Fan static efficiency is the measure of the airstream’s potential, or optimal energy consumption, as determined by the ratio of power output to the power supplied.

But what constitutes good efficiency? How does it impact your decisions and operations? It allows you to determine how much horsepower you need to achieve maximum static efficiency in your application based on volume, pressure.

Defining and Making the Calculation


Volume is the quantity or velocity of air, gas, and/or other materials moving through the fan as measured in cubic feet per minute (CFM).

Static Pressure

Static pressure indicates how much resistance the airflow needs to move through as measured in inches of water gauge (in. WG).

Horsepower (HP)

Horsepower is the measurement of energy in units of power. It indicates how much energy the motor will provide and how much energy the fan will consume given application-specific factors.

Conversion Constant

A conversion constant is a number used to normalize equations containing varied units of measurement, in this case, CFM and in. WG. The conversion constant for static efficiency is 6343.

The Static Efficiency Equation

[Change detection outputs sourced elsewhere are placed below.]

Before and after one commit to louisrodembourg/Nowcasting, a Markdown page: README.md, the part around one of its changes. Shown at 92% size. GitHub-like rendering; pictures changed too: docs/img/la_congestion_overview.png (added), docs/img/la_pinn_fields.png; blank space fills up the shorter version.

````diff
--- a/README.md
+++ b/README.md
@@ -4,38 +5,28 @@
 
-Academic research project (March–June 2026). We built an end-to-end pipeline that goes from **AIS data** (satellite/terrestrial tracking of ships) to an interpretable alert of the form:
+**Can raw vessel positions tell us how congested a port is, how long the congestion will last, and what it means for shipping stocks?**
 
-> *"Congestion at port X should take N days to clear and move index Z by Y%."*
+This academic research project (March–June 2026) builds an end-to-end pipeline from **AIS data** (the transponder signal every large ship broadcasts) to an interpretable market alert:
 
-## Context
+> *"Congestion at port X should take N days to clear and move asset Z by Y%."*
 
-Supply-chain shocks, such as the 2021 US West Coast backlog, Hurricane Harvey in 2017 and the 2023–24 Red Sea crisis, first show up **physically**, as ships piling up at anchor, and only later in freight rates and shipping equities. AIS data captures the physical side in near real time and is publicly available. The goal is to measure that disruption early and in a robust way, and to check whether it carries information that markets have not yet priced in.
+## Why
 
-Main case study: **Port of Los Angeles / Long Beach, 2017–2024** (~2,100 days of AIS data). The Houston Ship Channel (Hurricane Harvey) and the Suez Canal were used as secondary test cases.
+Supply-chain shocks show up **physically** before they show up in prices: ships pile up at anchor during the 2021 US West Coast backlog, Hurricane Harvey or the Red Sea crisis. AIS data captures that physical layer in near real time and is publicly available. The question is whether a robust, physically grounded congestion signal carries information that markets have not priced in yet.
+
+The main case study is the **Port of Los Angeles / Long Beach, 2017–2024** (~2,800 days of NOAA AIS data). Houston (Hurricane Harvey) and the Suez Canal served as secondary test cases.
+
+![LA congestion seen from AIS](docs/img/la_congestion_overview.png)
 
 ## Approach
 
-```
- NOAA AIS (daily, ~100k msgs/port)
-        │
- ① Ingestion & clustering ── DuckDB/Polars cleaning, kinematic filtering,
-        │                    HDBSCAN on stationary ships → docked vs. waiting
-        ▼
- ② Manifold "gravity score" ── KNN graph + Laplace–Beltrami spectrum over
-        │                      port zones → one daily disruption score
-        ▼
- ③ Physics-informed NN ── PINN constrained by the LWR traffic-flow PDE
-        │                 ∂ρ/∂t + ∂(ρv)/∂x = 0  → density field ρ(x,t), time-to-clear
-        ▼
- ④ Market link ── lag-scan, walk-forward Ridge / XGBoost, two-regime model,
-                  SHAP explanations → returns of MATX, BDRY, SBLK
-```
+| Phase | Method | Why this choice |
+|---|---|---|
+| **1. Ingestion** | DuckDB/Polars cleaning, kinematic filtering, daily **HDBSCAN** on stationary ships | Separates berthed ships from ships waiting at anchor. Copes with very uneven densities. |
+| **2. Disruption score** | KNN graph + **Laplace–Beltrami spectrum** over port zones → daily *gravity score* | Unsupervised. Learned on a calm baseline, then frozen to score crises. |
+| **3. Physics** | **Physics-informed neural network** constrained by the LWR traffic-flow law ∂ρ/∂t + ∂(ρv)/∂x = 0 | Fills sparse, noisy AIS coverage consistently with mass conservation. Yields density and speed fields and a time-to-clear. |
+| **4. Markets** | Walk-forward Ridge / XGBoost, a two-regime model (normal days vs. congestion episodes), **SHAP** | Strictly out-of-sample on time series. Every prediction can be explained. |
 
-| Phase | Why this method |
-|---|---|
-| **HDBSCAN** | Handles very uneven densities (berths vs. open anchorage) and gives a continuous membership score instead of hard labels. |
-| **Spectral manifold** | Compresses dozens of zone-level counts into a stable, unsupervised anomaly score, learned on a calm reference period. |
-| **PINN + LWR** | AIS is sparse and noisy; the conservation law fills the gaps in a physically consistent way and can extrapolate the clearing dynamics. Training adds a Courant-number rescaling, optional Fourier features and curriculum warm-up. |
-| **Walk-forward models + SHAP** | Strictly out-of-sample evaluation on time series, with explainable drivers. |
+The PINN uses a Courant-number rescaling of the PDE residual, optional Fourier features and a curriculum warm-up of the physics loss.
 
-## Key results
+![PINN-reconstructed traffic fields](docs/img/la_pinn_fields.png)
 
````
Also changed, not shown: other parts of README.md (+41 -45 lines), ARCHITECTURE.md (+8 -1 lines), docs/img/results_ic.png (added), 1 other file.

Static efficiency is the product of the volume and pressure you need in your application divided by the product of the conversion constant and horsepower, as follows:

Why Fan Static Efficiency Matters

You can use the maximum static efficiency to determine the horsepower you need in your application.

For example, if you have an industrial fan that can achieve 80% static efficiency and you’re trying to move 20,000 CFM through 10 inches WG of resistance, a 40 horsepower motor would get the job done. In the same application, if you selected a less efficient fan with only 50% static efficiency, the calculation would indicate 63 HP, so you’d have to bump all the way up to a 75 HP motor to drive it.

You can also use the fan static efficiency calculation to determine what type of industrial fan is optimal for your application. The higher the volume relative to static pressure, the more likely it is that you can select a high-efficiency fan.

Hear it from an Application Engineer

Senior Application Engineer Chet White explains how to calculate static efficiency and why it matters in this 2-minute whiteboard tutorial.

When you’re ready to start your project or update your maintenance program, reach out, and connect with one of our application engineers to discuss the details of your project.

Related Content

For more information on fan static efficiency, check out these additional articles:

We welcome comments and questions via our LinkedIn Page, and you can always Contact Us or Request a Quote for more details.